As the president reveals his plan to reduce greenhouse gases to save us from an apocalyptic atmosphere, I wish to remind people of three things:By reducing carbon emissions by 30% many coal plants will be effectively put out of business. Electricity production will drop and prices will skyrocket (to use Mr. Obama's own word from 2008). Contrary to what he says, energy will not be cheaper. Energy, and therefore everything we buy, will be more expensive, and the people who will be hurt most by this will be the poor.
1.) The true hockey stick of the fossil fuel era: Global progress in total population, personal wealth and life expectancy.
This is truly amazing. To show how fossil fuels played a roll in expanding the global pie, there are many more people alive today living longer and enjoying a higher GDP. One has to wonder if someone against fossil fuels is simply anti-progress. Ironic since many in the camp of anthropogenic global warming like to label themselves “progressive.” They’re certainly anti-statistic given something like this staring them in the face.
Bastardi also puts up a graph that graphs temperature vs CO2 over geologic time and finds no correlation at all:
2.) The geological time scale of temperatures versus CO2.What's also puzzling is why scientists, usually some of the most skeptical, difficult to convince people in the culture, are so sure that we're headed for eco-catastrophe. This is not to say that we're not - I'm hardly qualified to say that - we may be, but if so, it would be helpful to see some unambiguous evidence that increasing CO2 correlates in a straightforward fashion to global temperature increases before we go ahead and destroy an industry, put people out of work, and make life tougher for the poor and middle class than it already is.
As much as I struggle, I can’t see the linkage. Maybe it’s like one of those books where you have to stare at it and cross your eyes to see the picture.
The third item Bastardi discusses is McCarthy's admission that the steps the EPA is taking would only prevent .01 degrees of warming, but that we should do it anyway, despite the enormous costs, as an example to the world.
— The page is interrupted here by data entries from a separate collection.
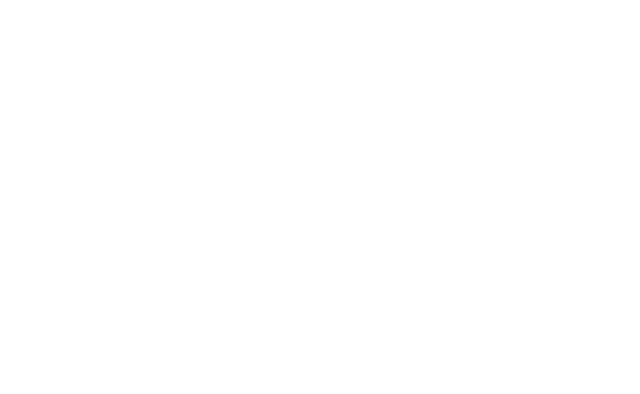
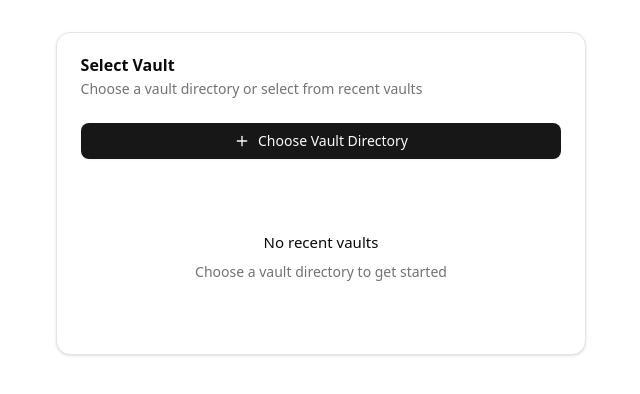
Before and after one commit to ajkdrag/jotter, a SvelteKit app: page / in a window 1280 px wide. Before the commit this address had no page. Shown: the top 394 px of the page, without its empty margins (319-959 px from the left). Built offline with nearby package versions, Linux system fonts and the light colour scheme.

Commit message:
Update base color in components.json to 'neutral'; upgrade @lucide/svelte dependency to version 0.562.0; refactor app.css to implement new design tokens and streamline styles; modify layout and page components for improved structure and readability.

```diff
--- a/package.json
+++ b/package.json
@@ -32,7 +32,7 @@
   },
   "devDependencies": {
     "@internationalized/date": "^3.10.1",
-    "@lucide/svelte": "^0.561.0",
+    "@lucide/svelte": "^0.562.0",
     "@sveltejs/adapter-static": "^3.0.10",
     "@sveltejs/kit": "^2.50.0",
     "@sveltejs/vite-plugin-svelte": "^4.0.4",
--- a/src/app.css
+++ b/src/app.css
@@ -5,194 +5,79 @@
 @custom-variant dark (&:is(.dark *));
 
 :root {
-  /* ============================================
-     Custom Design System Tokens (Light Mode)
-     ============================================ */
-
-  /* Typography Colors */
-  --foreground-primary: hsl(220, 13%, 18%);
-  --foreground-secondary: hsl(220, 9%, 46%);
-  --foreground-tertiary: hsl(220, 6%, 60%);
-  --foreground-muted: hsl(220, 4%, 75%);
-
-  /* Background Colors */
-  --background-base: hsl(0, 0%, 100%);
-  --background-surface-1: hsl(220, 13%, 98%);
-  --background-surface-2: hsl(220, 13%, 96%);
-  --background-surface-3: hsl(220, 13%, 94%);
-  --background-alternative: hsl(220, 10%, 97%);
-
-  /* Border Colors */
-  --border-default: rgba(0, 0, 0, 0.08);
-  --border-subtle: rgba(0, 0, 0, 0.05);
-  --border-strong: rgba(0, 0, 0, 0.12);
-  --border-stronger: rgba(0, 0, 0, 0.16);
-
-  /* Control Colors */
-  --control-background: hsl(220, 10%, 98%);
-  --control-border: rgba(0, 0, 0, 0.1);
-  --control-border-focus: hsl(220, 70%, 50%);
-
-  /* Accent Colors */
-  --accent-base: hsl(220, 70%, 50%);
-  --accent-hover: hsl(220, 70%, 45%);
-
-  /* Semantic Colors */
-  --semantic-destructive: hsl(0, 72%, 51%);
-  --semantic-warning: hsl(38, 92%, 50%);
-  --semantic-success: hsl(142, 71%, 45%);
-
-  /* Spacing Scale (4px base) */
-  --spacing-1: 0.25rem;  /* 4px */
-  --spacing-2: 0.5rem;   /* 8px */
-  --spacing-3: 0.75rem;  /* 12px */
-  --spacing-4: 1rem;     /* 16px */
-  --spacing-5: 1.25rem;  /* 20px */
-  --spacing-6: 1.5rem;   /* 24px */
-  --spacing-8: 2rem;     /* 32px */
-  --spacing-12: 3rem;    /* 48px */
-  --spacing-16: 4rem;    /* 64px */
-
-  /* Border Radius Scale */
-  --radius-sm: 0.375rem;  /* 6px - inputs, buttons */
-  --radius-md: 0.5rem;    /* 8px - cards */
-  --radius-lg: 0.75rem;   /* 12px - modals, large containers */
-
-  /* ============================================
-     shadcn Semantic Tokens → Custom Design System
-     ============================================ */
-
-  /* Base */
-  --background: var(--background-base);
-  --foreground: var(--foreground-primary);
-
-  /* Card */
-  --card: var(--background-surface-1);
-  --card-foreground: var(--foreground-primary);
-
-  /* Popover */
-  --popover: var(--background-surface-2);
-  --popover-foreground: var(--foreground-primary);
-
-  /* Primary (maps to accent) */
-  --primary: var(--accent-base);
-  --primary-foreground: hsl(0, 0%, 100%);
-
-  /* Secondary */
-  --secondary: var(--background-surface-2);
-  --secondary-foreground: var(--foreground-primary);
-
-  /* Muted */
-  --muted: var(--background-surface-1);
-  --muted-foreground: var(--foreground-secondary);
-
-  /* Accent */
-  --accent: var(--background-surface-1);
-  --accent-foreground: var(--foreground-primary);
-
-  /* Destructive */
-  --destructive: var(--semantic-destructive);
-  --destructive-foreground: hsl(0, 0%, 100%);
-
-  /* Border */
-  --border: var(--border-default);
-  --input: var(--control-border);
-  --ring: var(--control-border-focus);
-
-  /* Radius (base for shadcn) */
-  --radius: var(--radius-md);
-
-  /* Sidebar */
-  --sidebar: var(--background-base);
-  --sidebar-foreground: var(--foreground-primary);
-  --sidebar-primary: var(--accent-base);
-  --sidebar-primary-foreground: hsl(0, 0%, 100%);
-  --sidebar-accent: var(--background-surface-1);
-  --sidebar-accent-foreground: var(--foreground-primary);
-  --sidebar-border: var(--border-subtle);
-  --sidebar-ring: var(--control-border-focus);
-
-  /* Chart Colors */
-  --chart-1: hsl(12, 76%, 61%);
-  --chart-2: hsl(173, 58%, 39%);
-  --chart-3: hsl(197, 37%, 24%);
-  --chart-4: hsl(43, 74%, 66%);
-  --chart-5: hsl(27, 87%, 67%);
+  --radius: 0.625rem;
+  --background: oklch(1 0 0);
+  --foreground: oklch(0.145 0 0);
+  --card: oklch(1 0 0);
+  --card-foreground: oklch(0.145 0 0);
+  --popover: oklch(1 0 0);
+  --popover-foreground: oklch(0.145 0 0);
+  --primary: oklch(0.205 0 0);
+  --primary-foreground: oklch(0.985 0 0);
+  --secondary: oklch(0.97 0 0);
+  --secondary-foreground: oklch(0.205 0 0);
+  --muted: oklch(0.97 0 0);
+  --muted-foreground: oklch(0.556 0 0);
+  --accent: oklch(0.97 0 0);
+  --accent-foreground: oklch(0.205 0 0);
+  --destructive: oklch(0.577 0.245 27.325);
+  --border: oklch(0.922 0 0);
+  --input: oklch(0.922 0 0);
+  --ring: oklch(0.708 0 0);
+  --chart-1: oklch(0.646 0.222 41.116);
+  --chart-2: oklch(0.6 0.118 184.704);
+  --chart-3: oklch(0.398 0.07 227.392);
+  --chart-4: oklch(0.828 0.189 84.429);
+  --chart-5: oklch(0.769 0.188 70.08);
+  --sidebar: oklch(0.985 0 0);
+  --sidebar-foreground: oklch(0.145 0 0);
+  --sidebar-primary: oklch(0.205 0 0);
+  --sidebar-primary-foreground: oklch(0.985 0 0);
+  --sidebar-accent: oklch(0.97 0 0);
+  --sidebar-accent-foreground: oklch(0.205 0 0);
+  --sidebar-border: oklch(0.922 0 0);
+  --sidebar-ring: oklch(0.708 0 0);
 }
 
 .dark {
-  /* ============================================
-     Custom Design System Tokens (Dark Mode)
-     ============================================ */
-
-  /* Typography Colors */
-  --foreground-primary: hsl(220, 13%, 95%);
-  --foreground-secondary: hsl(220, 9%, 65%);
-  --foreground-tertiary: hsl(220, 6%, 50%);
-  --foreground-muted: hsl(220, 4%, 35%);
-
-  /* Background Colors */
-  --background-base: hsl(220, 15%, 8%);
-  --background-surface-1: hsl(220, 15%, 10%);
-  --background-surface-2: hsl(220, 15%, 12%);
-  --background-surface-3: hsl(220, 15%, 14%);
-  --background-alternative: hsl(220, 12%, 11%);
-
-  /* Border Colors */
-  --border-default: rgba(255, 255, 255, 0.08);
-  --border-subtle: rgba(255, 255, 255, 0.05);
-  --border-strong: rgba(255, 255, 255, 0.12);
-  --border-stronger: rgba(255, 255, 255, 0.16);
-
-  /* Control Colors */
-  --control-background: hsl(220, 12%, 11%);
-  --control-border: rgba(255, 255, 255, 0.1);
-  --control-border-focus: hsl(220, 70%, 55%);
-
-  /* Accent Colors */
-  --accent-base: hsl(220, 70%, 55%);
-  --accent-hover: hsl(220, 70%, 60%);
-
-  /* Semantic Colors */
-  --semantic-destructive: hsl(0, 72%, 58%);
-  --semantic-warning: hsl(38, 92%, 55%);
-  --semantic-success: hsl(142, 71%, 52%);
-
-  /* shadcn semantic tokens automatically reference updated custom tokens above */
-  /* No need to redefine --background, --foreground, etc. */
-  /* They cascade from :root through CSS custom properties */
-
-  /* Chart Colors (Dark Mode) */
-  --chart-1: hsl(220, 70%, 50%);
-  --chart-2: hsl(160, 60%, 45%);
-  --chart-3: hsl(30, 80%, 55%);
-  --chart-4: hsl(280, 65%, 60%);
-  --chart-5: hsl(340, 75%, 55%);
+  --background: oklch(0.145 0 0);
+  --foreground: oklch(0.985 0 0);
+  --card: oklch(0.205 0 0);
+  --card-foreground: oklch(0.985 0 0);
+  --popover: oklch(0.205 0 0);
+  --popover-foreground: oklch(0.985 0 0);
+  --primary: oklch(0.922 0 0);
+  --primary-foreground: oklch(0.205 0 0);
+  --secondary: oklch(0.269 0 0);
+  --secondary-foreground: oklch(0.985 0 0);
+  --muted: oklch(0.269 0 0);
+  --muted-foreground: oklch(0.708 0 0);
+  --accent: oklch(0.269 0 0);
+  --accent-foreground: oklch(0.985 0 0);
+  --destructive: oklch(0.704 0.191 22.216);
+  --border: oklch(1 0 0 / 10%);
+  --input: oklch(1 0 0 / 15%);
+  --ring: oklch(0.556 0 0);
+  --chart-1: oklch(0.488 0.243 264.376);
+  --chart-2: oklch(0.696 0.17 162.48);
+  --chart-3: oklch(0.769 0.188 70.08);
+  --chart-4: oklch(0.627 0.265 303.9);
+  --chart-5: oklch(0.645 0.246 16.439);
+  --sidebar: oklch(0.205 0 0);
+  --sidebar-foreground: oklch(0.985 0 0);
+  --sidebar-primary: oklch(0.488 0.243 264.376);
+  --sidebar-primary-foreground: oklch(0.985 0 0);
+  --sidebar-accent: oklch(0.269 0 0);
+  --sidebar-accent-foreground: oklch(0.985 0 0);
+  --sidebar-border: oklch(1 0 0 / 10%);
+  --sidebar-ring: oklch(0.556 0 0);
 }
 
 @theme inline {
-  /* ============================================
-     Tailwind v4 Theme Integration
-     ============================================ */
-
-  /* Radius Scale */
-  --radius-sm: var(--radius-sm);
-  --radius-md: var(--radius-md);
-  --radius-lg: var(--radius-lg);
-  --radius: var(--radius-md);
-
-  /* Spacing Scale (Tailwind utilities) */
-  --spacing-1: var(--spacing-1);
-  --spacing-2: var(--spacing-2);
-  --spacing-3: var(--spacing-3);
-  --spacing-4: var(--spacing-4);
-  --spacing-5: var(--spacing-5);
-  --spacing-6: var(--spacing-6);
-  --spacing-8: var(--spacing-8);
-  --spacing-12: var(--spacing-12);
-  --spacing-16: var(--spacing-16);
-
-  /* shadcn Color Tokens */
+  --radius-sm: calc(var(--radius) - 4px);
+  --radius-md: calc(var(--radius) - 2px);
+  --radius-lg: var(--radius);
+  --radius-xl: calc(var(--radius) + 4px);
   --color-background: var(--background);
   --color-foreground: var(--foreground);
   --color-card: var(--card);
@@ -208,27 +93,14 @@
   --color-accent: var(--accent);
   --color-accent-foreground: var(--accent-foreground);
   --color-destructive: var(--destructive);
-  --color-destructive-foreground: var(--destructive-foreground);
   --color-border: var(--border);
   --color-input: var(--input);
   --color-ring: var(--ring);
-
-  /* Custom Design System Colors (for Tailwind utilities) */
-  --color-foreground-primary: var(--foreground-primary);
-  --color-foreground-secondary: var(--foreground-secondary);
-  --color-foreground-tertiary: var(--foreground-tertiary);
-  --color-foreground-muted: var(--foreground-muted);
-  --color-background-base: var(--background-base);
-  --color-background-surface-1: var(--background-surface-1);
-  --color-background-surface-2: var(--background-surface-2);
-  --color-background-surface-3: var(--background-surface-3);
-  --color-border-default: var(--border-default);
-  --color-border-subtle: var(--border-subtle);
-  --color-border-strong: var(--border-strong);
-  --color-accent-base: var(--accent-base);
-  --color-accent-hover: var(--accent-hover);
-
-  /* Sidebar */
+  --color-chart-1: var(--chart-1);
+  --color-chart-2: var(--chart-2);
+  --color-chart-3: var(--chart-3);
+  --color-chart-4: var(--chart-4);
+  --color-chart-5: var(--chart-5);
   --color-sidebar: var(--sidebar);
   --color-sidebar-foreground: var(--sidebar-foreground);
   --color-sidebar-primary: var(--sidebar-primary);
@@ -237,13 +109,6 @@
   --color-sidebar-accent-foreground: var(--sidebar-accent-foreground);
   --color-sidebar-border: var(--sidebar-border);
   --color-sidebar-ring: var(--sidebar-ring);
-
-  /* Charts */
-  --color-chart-1: var(--chart-1);
-  --color-chart-2: var(--chart-2);
-  --color-chart-3: var(--chart-3);
-  --color-chart-4: var(--chart-4);
-  --color-chart-5: var(--chart-5);
 }
 
 @layer base {
--- /dev/null
+++ b/src/lib/components/app_sidebar.svelte
@@ -0,0 +1,47 @@
+<script lang="ts">
+    import * as Sidebar from "$lib/components/ui/sidebar/index.js";
+    import { Button } from "$lib/components/ui/button";
+    import FileTree from "$lib/components/file_tree.svelte";
+
+    import { app_state } from "$lib/adapters/state/app_state.svelte";
+    import { FolderOpen } from "@lucide/svelte";
+</script>
+
+{#if app_state.vault}
+    <Sidebar.Provider>
+        <Sidebar.Root collapsible="icon">
+            <Sidebar.Header>
+                <div class="flex items-center gap-2 px-4 py-2">
+                    <FolderOpen class="h-5 w-5" />
+                    <span class="font-semibold">{app_state.vault.name}</span>
+                </div>
+            </Sidebar.Header>
+
+            <Sidebar.Content>
+                <FileTree notes={app_state.notes} />
+            </Sidebar.Content>
+
+            <Sidebar.Footer>
+                <Button
+                    variant="ghost"
+                    class="w-full"
+                    onclick={() => console.log("switching vault")}
+                >
+                    Change Vault
+                </Button>
+            </Sidebar.Footer>
+        </Sidebar.Root>
+
+        <Sidebar.Inset>
+            <header class="flex h-12 shrink-0 items-center gap-2 border-b px-4">
+                <Sidebar.Trigger />
+                <div class="text-sm font-medium">Notes</div>
+            </header>
+            <div
+                class="flex flex-1 items-center justify-center text-muted-foreground"
+            >
+                Select a note to begin
+            </div>
+        </Sidebar.Inset>
+    </Sidebar.Provider>
+{/if}
--- a/src/routes/+layout.svelte
+++ b/src/routes/+layout.svelte
@@ -1,27 +1,8 @@
 <script lang="ts">
-  import { onMount, onDestroy } from 'svelte'
-  import '../app.css'
-  import { init_theme } from '$lib/utils/theme'
-
-  import nord_css from '@milkdown/theme-nord/style.css?raw'
-
-  let cleanup: (() => void) | undefined
-
-  onMount(() => {
-    cleanup = init_theme()
-
-    const id = 'imdown-milkdown-nord-css'
-    if (document.getElementById(id)) return
-
-    const el = document.createElement('style')
-    el.id = id
-    el.textContent = nord_css
-    document.head.appendChild(el)
-  })
-
-  onDestroy(() => {
-    cleanup?.()
-  })
+  import "../app.css";
+  let { children } = $props();
 </script>
 
-<slot />
+<main>
+  {@render children()}
+</main>
--- a/src/routes/+page.svelte
+++ b/src/routes/+page.svelte
@@ -1,71 +1,13 @@
 <script lang="ts">
-import { app_state } from '$lib/adapters/state/app_state.svelte'
-import { ports } from '$lib/adapters/ports'
-import { create_change_vault_workflow } from '$lib/workflows/create_change_vault_workflow'
-import {
-  SidebarProvider,
-  Sidebar,
-  SidebarHeader,
-  SidebarContent,
-  SidebarFooter,
-  SidebarInset,
-  SidebarTrigger,
-} from '$lib/components/ui/sidebar'
-import { Button } from '$lib/components/ui/button'
-import FileTree from '$lib/components/file_tree.svelte'
-import { FolderOpen } from 'lucide-svelte'
-
-const vault_workflow = create_change_vault_workflow()
-
-let vault_ready = $state(false)
-let sidebar_open = $state(true)
-
-$effect(() => {
-  if (!app_state.vault) {
-    void ports.navigation.navigate_to_vault_selection()
-  } else {
-    vault_ready = true
-  }
-})
-
-function handle_sidebar_change(open: boolean) {
-  sidebar_open = open
-}
-
-async function handle_change_vault() {
-  await vault_workflow.choose_and_change()
-}
+  import { app_state } from "$lib/adapters/state/app_state.svelte";
+  import AppSidebar from "$lib/components/app_sidebar.svelte";
+  import VaultSelectionPanel from "$lib/components/vault_selection_panel.svelte";
 </script>
 
-{#if vault_ready && app_state.vault}
-  <SidebarProvider bind:open={sidebar_open} onOpenChange={handle_sidebar_change}>
-    <Sidebar collapsible="icon">
-      <SidebarHeader>
-        <div class="flex items-center gap-2 px-4 py-2">
-          <FolderOpen class="h-5 w-5" />
-          <span class="font-semibold">{app_state.vault.name}</span>
-        </div>
-      </SidebarHeader>
-
-      <SidebarContent>
-        <FileTree notes={app_state.notes} />
-      </SidebarContent>
-
-      <SidebarFooter>
-        <Button variant="ghost" class="w-full" onclick={handle_change_vault}>
-          Change Vault
-        </Button>
-      </SidebarFooter>
-    </Sidebar>
-
-    <SidebarInset>
-      <header class="flex h-12 shrink-0 items-center gap-2 border-b px-4">
-        <SidebarTrigger />
-        <div class="text-sm font-medium">Notes</div>
-      </header>
-      <div class="flex flex-1 items-center justify-center text-muted-foreground">
-        Select a note to begin
-      </div>
-    </SidebarInset>
-  </SidebarProvider>
+{#if !app_state.vault}
+  <VaultSelectionPanel />
+{:else}
+  <main>
+    <AppSidebar />
+  </main>
 {/if}
```
Also changed, not shown: components.json, 1 other file (tests, documents, lock files or other folders).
What, though, is it an example of?
There's another piece on scientific criticism of the EPA rule here.